The immigrant Jews who settled in New York had a spectacularly rich social, political and cultural life, and what helped knit this New World Jewish community together was the Jewish Daily Forward, a Yiddish paper offering news from the old country, lessons on the new country and the world's first "Dear Abby"-type advice column.

Commemorating the Forward's centennial, Stanford lecturer Joyce Moser addressed a Palo Alto audience recently as part of Keddem Congregation's "Bagels, Lox and Learning" series. A lecturer in American literature and Jewish studies, Moser discussed the Forward and its colorful and influential editor, Abraham Cahan.

A Talmud student, Cahan left Lithuania at age 19, and arrived at Ellis Island in 1881. At first, he felt safe in this new country, for he was no longer hunted by those who opposed his socialist beliefs. He spoke little English, but six months later he spoke and taught the language to new immigrants.

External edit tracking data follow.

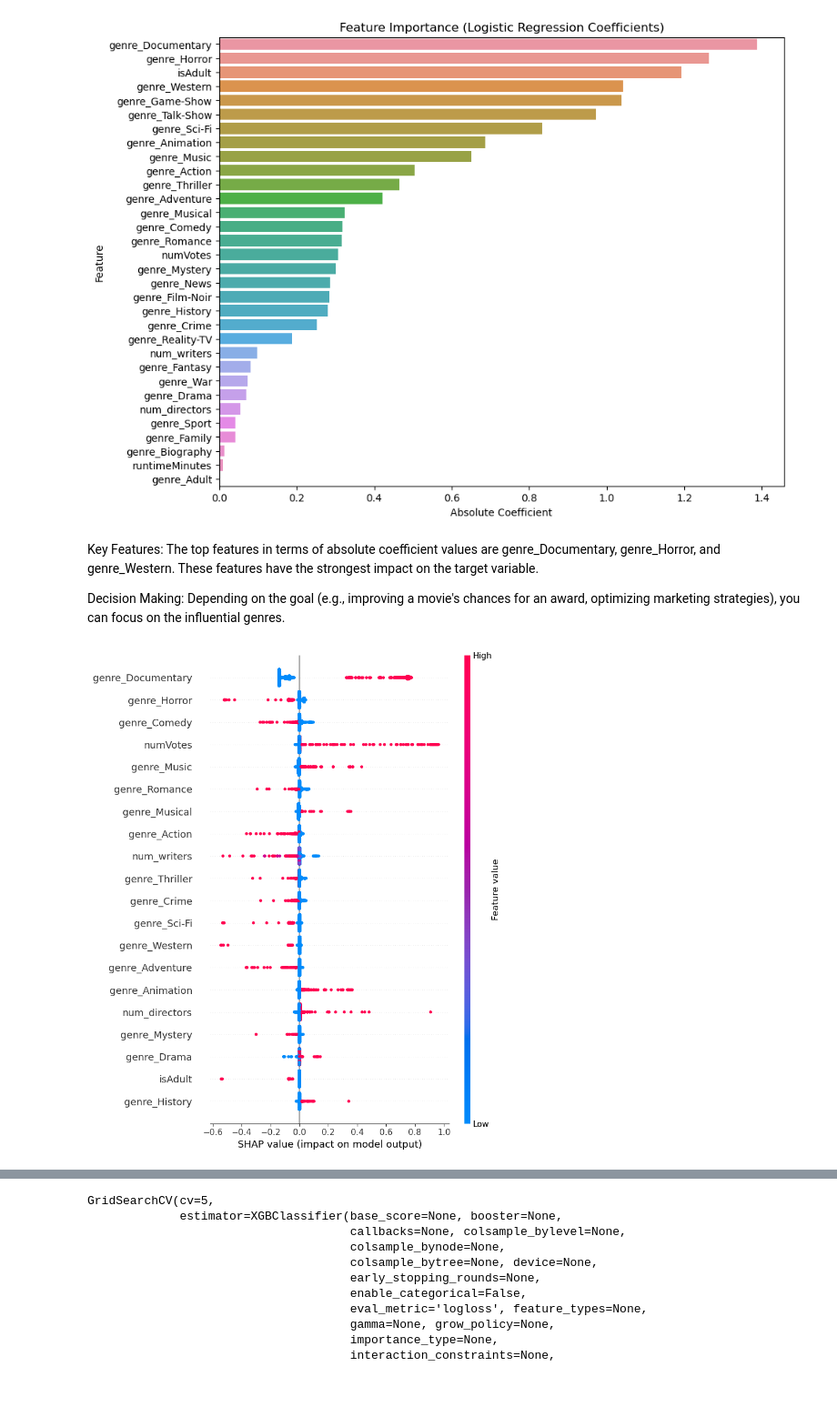
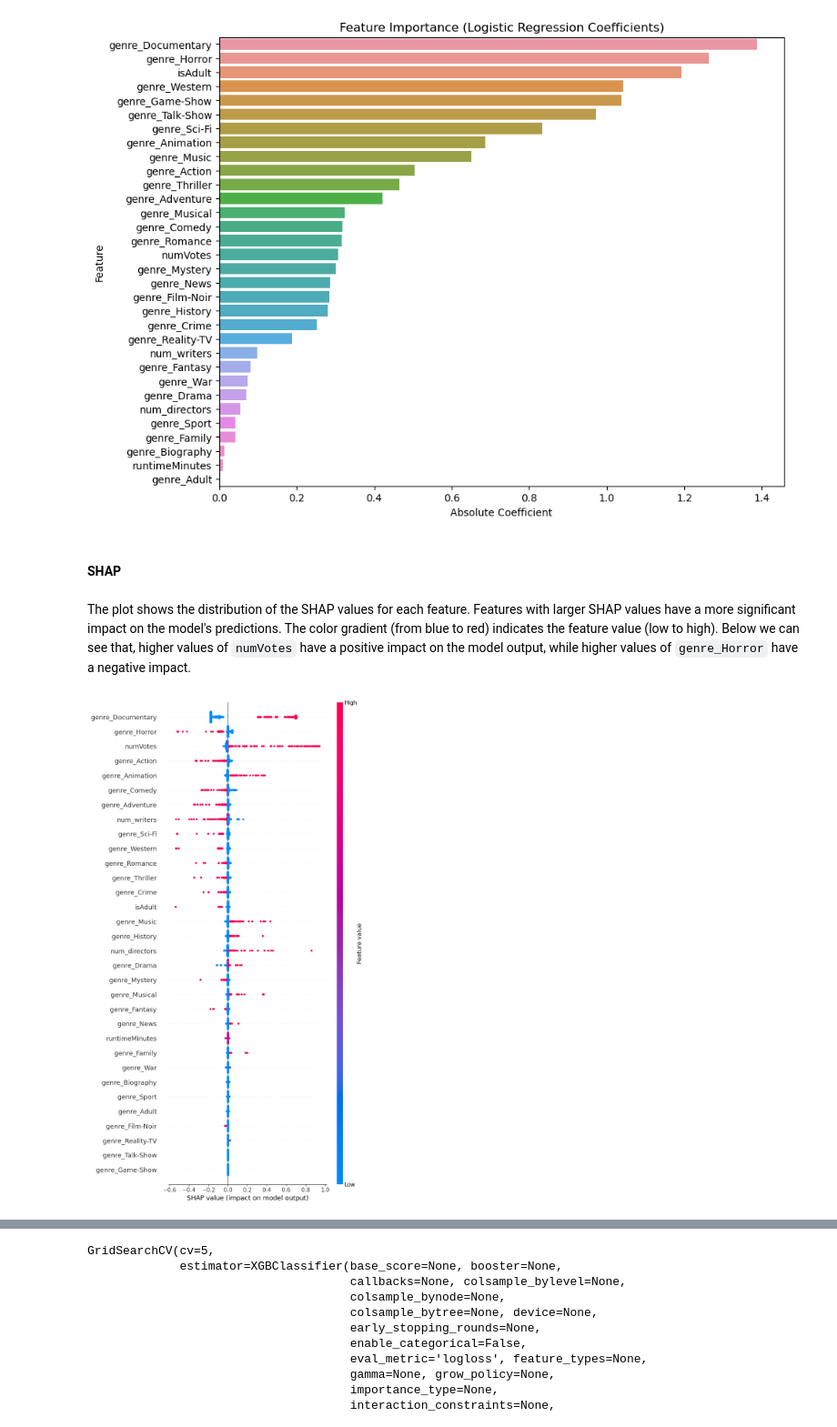
Before and after one commit to ayishamiara/Predicting-the-Next-Hit-Movie, a Jupyter notebook: main.ipynb, the cells around one changed output, grey strips where cells are left out. Shown at 91% size. Cells and saved outputs as stored; diff of their text form; code cells hidden in the pictures; blank space fills up the shorter version.

Commit message:
Updated with documentation and analysis of charts, summary of results

```diff
--- a/main.ipynb
+++ b/main.ipynb
@@ -626,21 +649,21 @@ plt.title('Feature Importance (Logistic Regression Coefficients)')
 plt.show()
 # %% [output]
 [figure]
-# %% [markdown]
-Key Features: The top features in terms of absolute coefficient values are genre_Documentary, genre_Horror, and genre_Western. These features have the strongest impact on the target variable.
-
-Decision Making: Depending on the goal (e.g., improving a movie's chances for an award, optimizing marketing strategies), you can focus on the influential genres.
+# %% [markdown]
+#### SHAP
+# %% [markdown]
+The plot shows the distribution of the SHAP values for each feature. Features with larger SHAP values have a more significant impact on the model's predictions. The color gradient (from blue to red) indicates the feature value (low to high). Below we can see that, higher values of `numVotes` have a positive impact on the model output, while higher values of `genre_Horror` have a negative impact.
 # %%
 # Reduce the background data to a manageable size using random sampling
-background_sample = shap.sample(X_train, 100)
+background_sample = shap.sample(X_test, 100)
 
 # Initialize the SHAP explainer with the sampled background data
 explainer = shap.KernelExplainer(best_log_reg.predict, background_sample)
 
 # Calculate SHAP values for the test set
 shap_values = explainer.shap_values(X_test)
 
 # Summary plot
-shap.summary_plot(shap_values, X_test)
+shap.summary_plot(shap_values, X_test, max_display=len(X_test))
 # %% [output]
-[figure, old version]
+[figure, new version]
```
Also changed, not shown: parts of 66 cells of this notebook.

Cahan wrote for socialist newspapers in New York. In 1897, he became a reporter for a big English-language newspaper, the Commercial Advertiser. The Advertiser's editor was Lincoln Steffens, the famous muckraker. Steffens took Cahan under his wing and taught him the craft of American-style journalism.

"The Yiddish newspapers of his time were highly ideological and biased," Moser said. Under Steffens' mentorship, "Cahan now had to learn how to write a relatively objective news story," she said.

"By covering fires, police, courts and by interviewing politicians, Cahan became a first-rate journalist."

After leaving the Advertiser, he became editor of the 6-year-old Yiddish-language Jewish Daily Forward in 1903.

Working with Steffens had given Cahan the tools he needed to make the Forward different and better than the other Yiddish newspapers of the time, Moser said.

"No other Yiddish paper had such an experienced and talented staff person.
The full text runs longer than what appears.